On January 8, 2015, the House of Representatives voted 252-172 to pass H.R. 30 commonly referred to as the Save the American Workers Act of 2015.
[i] Currently, the Patient Protection and Affordable Care Act (“PPACA”) mandates that employers of large businesses must provide health insurance for full-time employees. [ii] The PPACA definition of a full-time employee is an individual that works at least thirty hours per week, or whose service hours equal to at least 130 hours per month for more than 120 days in a year. [iii] Beginning in 2015, businesses with 100 or more full-time employees and average annual wages above $250,000 are required to insure at minimum 70% of their work force. [iv] In 2016, large businesses will have to insure 90% of their employees. [v] Employers that fail to provide coverage to their employees face a penalty of $2,000 per full-time employee. [vi]
The Save the American Workers Act proposes an increase in the number of hours an employee must work to qualify as full-time. [vii] The Act would raise a full-time employee’s hourly requirement from thirty hours per week to forty hours per week. [viii] Proponents believe that raising the extended hourly requirement will benefit the current employees whose hours are being cut, because the Act will no longer motivate their employers to schedule employees for less than thirty-hours in an effort to reduce the number of insured staff. [ix] Additionally, it will benefit employers by decreasing their mandatory insurance costs. The House supporters predict that this shift could potentially decrease the number of part-time employees in the marketplace. [x]
By comparison, legislators that oppose the Save the American Worker Act contend that if this bill passes it will defeat PPACA’s overall purpose to provide insurance for all Americans. [xiii] Estimates in July 2014 found that a switch to the proposed forty-hour workweek would increase the budget deficit $45.7 billion from 2015 through 2024. [xv] During this timeframe the number of individuals who are insured would decrease overall. [xvi]
Additionally, legislators against the bill contend that instead of cutting employee hours at twenty-nine hours per week, employers will now schedule their employees to work thirty-nine or thirty-nine and a half hours – essentially a full-time job, without the benefit of receiving health insurance. [xvii] They argue there would be less full-time employees required to receive coverage. [xviii] Additionally, they state that the new part-time employees would be forced to seek their own coverage, and some may leave the insurance marketplace altogether. [xix]
The bill is currently on its way to the Senate for approval. However, President Obama has vowed that if it reaches his desk, it will be vetoed.
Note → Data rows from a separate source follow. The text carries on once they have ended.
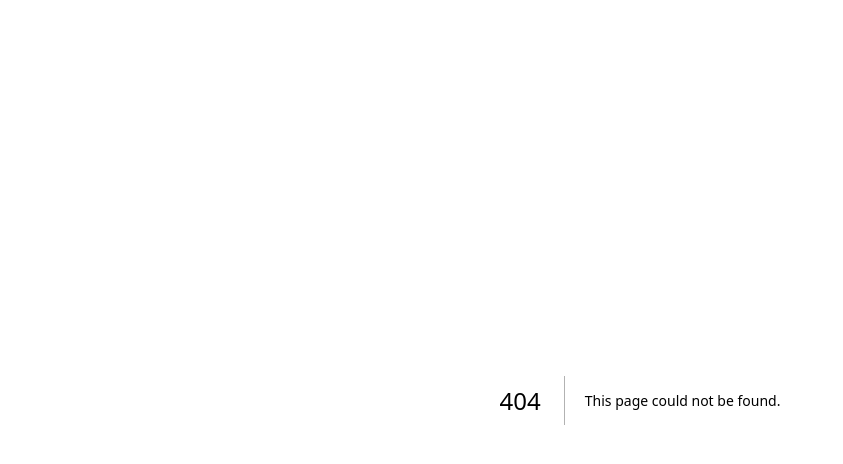
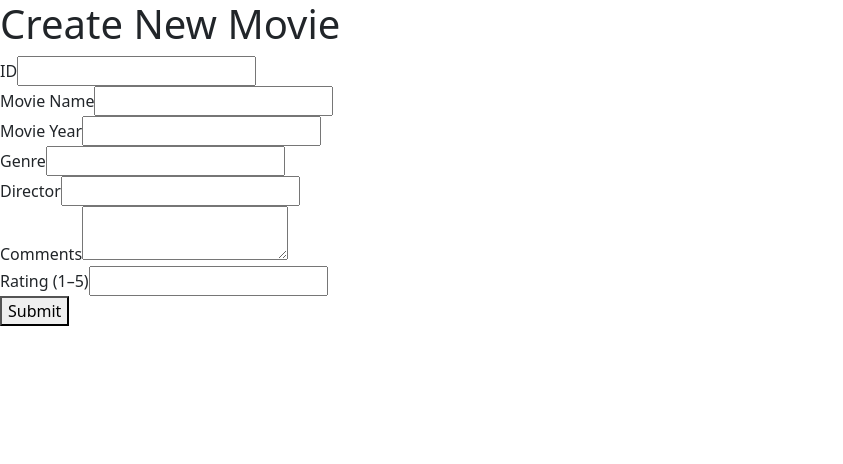
Before and after one commit to pratikpanchani/4wp3-project2, a Next.js app: page /admin/create in a window 1280 px wide. Before the commit this address had no page. Shown: the top 464 px of the page, without its empty margins (0-843 px from the left). Built offline with nearby package versions, Linux system fonts and the light colour scheme.

Commit message:
Basic landing admin route and create form

```diff
--- /dev/null
+++ b/app/admin/create/page.js
@@ -0,0 +1,63 @@
+import { revalidatePath } from 'next/cache';
+
+export default function CreateMoviePage() {
+  async function createMovie(formData) {
+    'use server';
+
+    const newMovie = {
+      id: formData.get('id'),
+      movie_name: formData.get('movie_name'),
+      movie_year: formData.get('movie_year'),
+      movie_genre: formData.get('movie_genre'),
+      movie_director: formData.get('movie_director'),
+      user_comments: formData.get('user_comments'),
+      movie_rating: Number(formData.get('movie_rating')),
+    };
+
+    await fetch('http://localhost:4000/movies', {
+      method: 'POST',
+      headers: { 'Content-Type': 'application/json' },
+      body: JSON.stringify(newMovie),
+    });
+
+    revalidatePath('/collection');
+    revalidatePath('/admin');
+  }
+
+  return (
+    <div>
+      <h1>Create New Movie</h1>
+      <form action={createMovie}>
+        <div>
+          <label>ID</label>
+          <input name="id" />
+        </div>
+        <div>
+          <label>Movie Name</label>
+          <input name="movie_name" />
+        </div>
+        <div>
+          <label>Movie Year</label>
+          <input name="movie_year" />
+        </div>
+        <div>
+          <label>Genre</label>
+          <input name="movie_genre" />
+        </div>
+        <div>
+          <label>Director</label>
+          <input name="movie_director" />
+        </div>
+        <div>
+          <label>Comments</label>
+          <textarea name="user_comments" />
+        </div>
+        <div>
+          <label>Rating (1–5)</label>
+          <input name="movie_rating" type="number" />
+        </div>
+        <button type="submit">Submit</button>
+      </form>
+    </div>
+  );
+}
```
Also changed, not shown: app/admin/page.js (added, +11 -0 lines).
Gloria Crawford is a first-year law student at DePaul University College of Law. Ms. Crawford attended Roosevelt University in Chicago where she obtained her Masters in Integrated Marketing Communications. She completed her undergraduate studies in psychology from Miami University in Oxford, Ohio. She will receive her JD degree in 2017.